Pearls are produced by mollusks including oysters, mussels and clams. However, mussels and clams rarely produce them while oysters commonly produce them no matter if they are in freshwater or in saltwater.
The idea that pearls are produced from sand intruding into the shell of an oyster is false. Sand is an inorganic material while the gems are formed by organic materials that are caught inside the oyster. As a defense mechanism, the oyster wraps the organic material with a substance called nacre, resulting to what is known as mother of pearl.
Most people believe that pearls should have an imperfect form since they are products of nature. However, there are those that are formed perfectly and these are considered very valuable pearls. Unlike the common belief that pearls are usually white, pearls come in various colors like black, green, red and even blue. Different-colored pearls can be found all over the world but only the South Pacific has produced black pearls.

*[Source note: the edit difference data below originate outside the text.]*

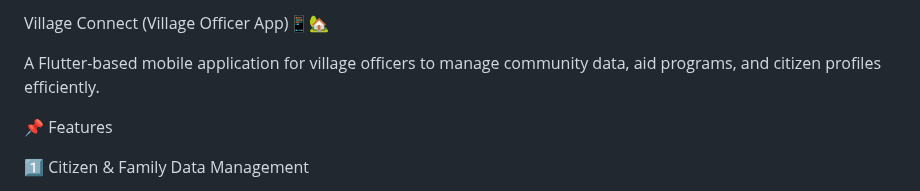
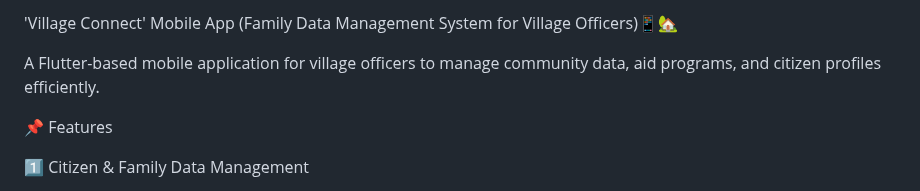
Before and after one commit to VirajTharindu/Employee-Connect-Mobile-App, a Markdown page: README.md, the part around the change. Drawn GitHub-style.

```diff
--- a/README.md
+++ b/README.md
@@ -1,4 +1,4 @@
-Village Connect (Village Officer App)📱🏡
+'Village Connect' Mobile App (Family Data Management System for Village Officers)📱🏡
 
 A Flutter-based mobile application for village officers to manage community data, aid programs, and citizen profiles efficiently.
 
```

Among the kinds of pearls are cultured pearls either in saltwater or freshwater. South Sea pearls produced by golden lipped oysters and are cultured in Indonesia and Tahitian pearls or black pearls that are produced by black lipped oysters and are cultured in Cook Islands or in the French Polynesia.
So how can one determine if it is real or an imitation? Real pearls tend to feel sandy when rubbed along the edge of the front teeth while imitation ones fell smooth.
Aside from the kinds of oyster from which pearls are produced, the quality is determined according to their luster or shine. Thick nacres that have been left in the water longer are generally shinier. The shape is also important and the rounder, the better. The larger the pearl, the rarer they are and the more expensive.
There is a legend that Cleopatra dissolved a pearl in a glass of wine before drinking it, simply to win a bet with Marc Antony that she could consume the entire wealth of a nation in just one meal. However, in another version of that story, it was intended to help her win Antony’s heart. In ancient Rome, the pearl was the decisive symbol of affluence and social standing, while the ancient Greeks associated it with love, marriage, and unrivaled attractiveness. The Greeks also believed the pearl would encourage marital accord and prevent new brides from crying. During the Dark Ages, knights wore pearls on the battleground, believing they had the magic to shield them from injury.